> [Problem] When you come to the line with "color: white;", begin repeating; continue exactly through the final line of the records and include nothing from before.

+---+

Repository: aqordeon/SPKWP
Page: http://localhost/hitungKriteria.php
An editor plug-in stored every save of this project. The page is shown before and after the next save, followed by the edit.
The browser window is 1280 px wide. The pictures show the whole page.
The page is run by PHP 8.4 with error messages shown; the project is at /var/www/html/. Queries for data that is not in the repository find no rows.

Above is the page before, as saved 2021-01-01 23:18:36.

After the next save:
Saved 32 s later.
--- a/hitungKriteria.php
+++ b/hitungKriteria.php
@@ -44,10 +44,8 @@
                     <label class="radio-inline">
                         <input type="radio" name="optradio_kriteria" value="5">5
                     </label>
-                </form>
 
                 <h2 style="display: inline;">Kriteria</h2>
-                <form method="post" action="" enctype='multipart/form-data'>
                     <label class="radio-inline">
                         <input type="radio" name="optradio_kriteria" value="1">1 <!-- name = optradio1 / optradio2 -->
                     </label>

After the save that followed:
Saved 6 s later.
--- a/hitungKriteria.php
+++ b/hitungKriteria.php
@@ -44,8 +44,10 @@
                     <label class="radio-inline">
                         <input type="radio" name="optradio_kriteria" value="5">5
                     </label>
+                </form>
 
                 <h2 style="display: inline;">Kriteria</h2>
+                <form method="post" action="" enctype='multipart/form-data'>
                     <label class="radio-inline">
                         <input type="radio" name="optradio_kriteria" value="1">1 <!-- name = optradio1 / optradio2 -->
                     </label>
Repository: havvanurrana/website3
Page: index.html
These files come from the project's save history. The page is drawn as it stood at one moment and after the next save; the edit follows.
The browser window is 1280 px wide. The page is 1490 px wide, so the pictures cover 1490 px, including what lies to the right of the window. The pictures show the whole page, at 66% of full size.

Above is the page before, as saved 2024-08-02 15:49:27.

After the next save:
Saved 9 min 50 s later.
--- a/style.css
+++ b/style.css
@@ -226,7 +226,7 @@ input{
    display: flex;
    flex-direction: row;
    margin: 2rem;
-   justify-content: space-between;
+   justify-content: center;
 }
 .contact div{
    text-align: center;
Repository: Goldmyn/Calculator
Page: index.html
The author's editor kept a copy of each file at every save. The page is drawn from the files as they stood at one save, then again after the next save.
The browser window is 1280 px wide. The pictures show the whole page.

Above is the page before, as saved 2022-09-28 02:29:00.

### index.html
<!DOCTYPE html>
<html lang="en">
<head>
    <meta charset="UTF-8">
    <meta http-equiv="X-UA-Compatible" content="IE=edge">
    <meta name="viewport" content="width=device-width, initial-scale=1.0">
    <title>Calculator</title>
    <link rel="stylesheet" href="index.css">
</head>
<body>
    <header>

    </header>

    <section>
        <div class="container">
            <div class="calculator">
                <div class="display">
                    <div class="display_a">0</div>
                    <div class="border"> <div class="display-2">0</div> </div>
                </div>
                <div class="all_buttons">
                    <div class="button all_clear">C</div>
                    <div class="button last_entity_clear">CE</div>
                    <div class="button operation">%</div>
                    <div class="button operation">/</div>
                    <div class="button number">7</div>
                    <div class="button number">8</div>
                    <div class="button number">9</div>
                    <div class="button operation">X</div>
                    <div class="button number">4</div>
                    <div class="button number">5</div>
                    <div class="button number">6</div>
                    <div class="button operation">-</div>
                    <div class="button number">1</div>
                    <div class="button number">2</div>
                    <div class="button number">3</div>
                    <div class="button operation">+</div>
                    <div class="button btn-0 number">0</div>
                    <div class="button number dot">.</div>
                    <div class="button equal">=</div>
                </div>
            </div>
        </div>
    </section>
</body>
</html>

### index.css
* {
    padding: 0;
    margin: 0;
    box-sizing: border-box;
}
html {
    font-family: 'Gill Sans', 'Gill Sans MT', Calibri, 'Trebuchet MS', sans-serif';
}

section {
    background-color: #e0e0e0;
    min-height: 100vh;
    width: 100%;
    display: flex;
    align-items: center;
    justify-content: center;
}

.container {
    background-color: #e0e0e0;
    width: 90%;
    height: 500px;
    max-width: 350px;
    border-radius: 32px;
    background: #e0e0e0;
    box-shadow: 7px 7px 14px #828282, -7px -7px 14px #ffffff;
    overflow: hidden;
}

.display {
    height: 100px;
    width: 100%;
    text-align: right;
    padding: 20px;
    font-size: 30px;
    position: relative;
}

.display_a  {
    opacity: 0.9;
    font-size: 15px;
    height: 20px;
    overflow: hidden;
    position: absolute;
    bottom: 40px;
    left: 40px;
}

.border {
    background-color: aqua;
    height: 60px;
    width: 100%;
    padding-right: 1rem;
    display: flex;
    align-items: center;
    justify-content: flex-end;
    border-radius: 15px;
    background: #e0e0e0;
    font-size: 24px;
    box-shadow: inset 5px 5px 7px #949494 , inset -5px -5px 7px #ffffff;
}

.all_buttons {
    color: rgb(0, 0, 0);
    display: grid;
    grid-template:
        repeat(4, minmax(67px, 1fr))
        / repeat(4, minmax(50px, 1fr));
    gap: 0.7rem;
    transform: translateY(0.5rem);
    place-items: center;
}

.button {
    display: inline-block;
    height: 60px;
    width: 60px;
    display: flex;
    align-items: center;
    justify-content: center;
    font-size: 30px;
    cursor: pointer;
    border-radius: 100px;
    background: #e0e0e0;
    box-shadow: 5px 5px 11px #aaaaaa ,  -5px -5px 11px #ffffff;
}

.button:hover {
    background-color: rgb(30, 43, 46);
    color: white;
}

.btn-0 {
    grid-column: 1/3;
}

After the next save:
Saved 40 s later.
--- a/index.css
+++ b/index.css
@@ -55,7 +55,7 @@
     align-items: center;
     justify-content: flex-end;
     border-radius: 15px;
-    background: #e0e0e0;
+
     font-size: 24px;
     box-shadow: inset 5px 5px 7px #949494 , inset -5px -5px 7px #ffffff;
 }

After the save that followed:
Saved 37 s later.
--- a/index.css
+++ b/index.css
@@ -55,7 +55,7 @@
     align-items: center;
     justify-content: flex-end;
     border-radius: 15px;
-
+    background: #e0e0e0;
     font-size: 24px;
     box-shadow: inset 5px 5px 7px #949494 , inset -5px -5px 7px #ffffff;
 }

+---+

> [Task response]
    color: white;
}

.btn-0 {
    grid-column: 1/3;
}

After the next save:
Saved 40 s later.
--- a/index.css
+++ b/index.css
@@ -55,7 +55,7 @@
     align-items: center;
     justify-content: flex-end;
     border-radius: 15px;
-    background: #e0e0e0;
+
     font-size: 24px;
     box-shadow: inset 5px 5px 7px #949494 , inset -5px -5px 7px #ffffff;
 }

After the save that followed:
Saved 37 s later.
--- a/index.css
+++ b/index.css
@@ -55,7 +55,7 @@
     align-items: center;
     justify-content: flex-end;
     border-radius: 15px;
-
+    background: #e0e0e0;
     font-size: 24px;
     box-shadow: inset 5px 5px 7px #949494 , inset -5px -5px 7px #ffffff;
 }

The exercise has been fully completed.